Rahm Emanuel, if he truly was the source, did us no favors when he came up with the now-hackneyed phrase “never waste a crisis.” That advice has been used to describe all manner of public discourse over the past many months, with varying degrees of applicability.
While I’ve never thought the University of Maine was in a crisis, we certainly face our share of challenges. Like every other public university, we are adjusting course based on new realities. The 1990s, when the state funded nearly 70 percent of our budget, are gone. The value of our endowments is climbing again, but there’s no certainty relative to financial markets, as we learned through hard experience.
While public higher education continues to be a great value, we must always be mindful of our fundamental commitment to providing access to those who are prepared and willing to work their way to a brighter future through a university education and a university experience.
Against that backdrop, the University of Maine has continued to thrive in many ways. Two undergraduate students were accepted to Tufts Medical School recently — after completing their sophomore years at UMaine. Two earth sciences majors spent last August collecting ice core samples on the Greenland ice sheet, contributing to critical climate change research. An alumna recently won a Pulitzer Prize, and a UMaine professor is pioneering the development of deep offshore wind power technology that could revolutionize Maine’s economy. Examples like these surround us every day.
At the same time, we have endured a long, difficult but transparent and inclusive process leading to my Tuesday announcements relative to UMaine’s academic program. The news that we are suspending and discontinuing certain programs is made no less painful by the knowledge that universities all over the U.S. are doing the same thing.
Our faculty has shown tremendous leadership during this process, providing the wisdom, insight and commitment that serve as the foundation for all decisions related to managing these issues. Student and public feedback have also been instrumental, demonstrating the deep compassion so many have for the University of Maine.
While it has been difficult and I regret the toll on the individuals affected, we had no choice but to pursue a series of changes that will create the opportunity for measured, appropriate reinvestment in areas of greatest strength and relevance over time. We owe it to our students — now and in the future — and to all the residents of Maine to create a sustainable budget structure.
That is really the point. UMaine is not going away, and it is not shrinking from its vital and unique statewide mission. It remains Maine’s largest university, and its most comprehensive educational institution. It offers a combination of quality and value that is unmatched in Maine and only rivaled by the best of this country’s public universities.
Our adjustments go far beyond program suspension and elimination. They include streamlining programs, deliberately creating collaborations that will enhance opportunities while saving money. We are also committed to mitigating budget reductions by maximizing every resource at our disposal.

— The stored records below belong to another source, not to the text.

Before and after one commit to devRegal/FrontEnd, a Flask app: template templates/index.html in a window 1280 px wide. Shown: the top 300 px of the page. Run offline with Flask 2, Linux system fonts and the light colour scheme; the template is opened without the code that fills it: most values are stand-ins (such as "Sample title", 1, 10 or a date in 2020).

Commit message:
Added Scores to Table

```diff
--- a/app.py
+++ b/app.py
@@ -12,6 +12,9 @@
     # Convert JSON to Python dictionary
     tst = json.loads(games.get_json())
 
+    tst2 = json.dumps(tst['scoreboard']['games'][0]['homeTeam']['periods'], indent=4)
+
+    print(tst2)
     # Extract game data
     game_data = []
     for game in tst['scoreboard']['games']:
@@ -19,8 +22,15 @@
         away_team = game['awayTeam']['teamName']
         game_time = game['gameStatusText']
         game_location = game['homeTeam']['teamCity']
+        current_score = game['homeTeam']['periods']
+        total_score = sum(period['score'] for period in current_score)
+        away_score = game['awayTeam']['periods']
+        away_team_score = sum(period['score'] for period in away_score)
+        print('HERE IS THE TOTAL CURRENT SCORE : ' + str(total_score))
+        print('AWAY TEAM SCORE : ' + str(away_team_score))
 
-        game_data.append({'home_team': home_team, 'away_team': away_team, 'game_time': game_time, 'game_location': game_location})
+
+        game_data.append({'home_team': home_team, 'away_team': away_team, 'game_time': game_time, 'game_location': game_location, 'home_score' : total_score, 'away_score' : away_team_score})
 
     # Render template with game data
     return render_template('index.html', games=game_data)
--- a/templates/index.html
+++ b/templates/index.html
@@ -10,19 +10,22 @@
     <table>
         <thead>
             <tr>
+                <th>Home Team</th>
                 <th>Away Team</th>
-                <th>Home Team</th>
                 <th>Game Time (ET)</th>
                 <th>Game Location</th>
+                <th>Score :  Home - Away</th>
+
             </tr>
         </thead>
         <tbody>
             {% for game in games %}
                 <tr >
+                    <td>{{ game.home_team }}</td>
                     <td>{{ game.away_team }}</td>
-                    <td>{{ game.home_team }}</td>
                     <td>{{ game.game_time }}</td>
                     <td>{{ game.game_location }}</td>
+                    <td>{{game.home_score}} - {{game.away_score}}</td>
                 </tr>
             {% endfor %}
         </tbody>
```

We’re calling this series of initiatives UMaine 150. By the time they are fully implemented, the university will be on the doorstep of its sesquicentennial. That milestone event will cause people all over Maine and beyond to reflect on UMaine and its impact on their lives.
We want those reflections to be proud ones, and we aim to make sure they include the confident belief that the university continues to be on the right track, optimally serving its students and its state while maintaining the capacity to adjust to emerging needs and opportunities. The people of Maine expect and deserve that from their flagship university.
Thanks to the introspective process we have completed, UMaine is ready to accept that challenge and it is poised to begin its second 150 years strong, resolute and prepared for a future that will most certainly be as bright as its storied past.
Robert A. Kennedy is president of the University of Maine. More information about UMaine’s academic reorganization and its UMaine 150 plan is online at www.umaine.edu/umaine150.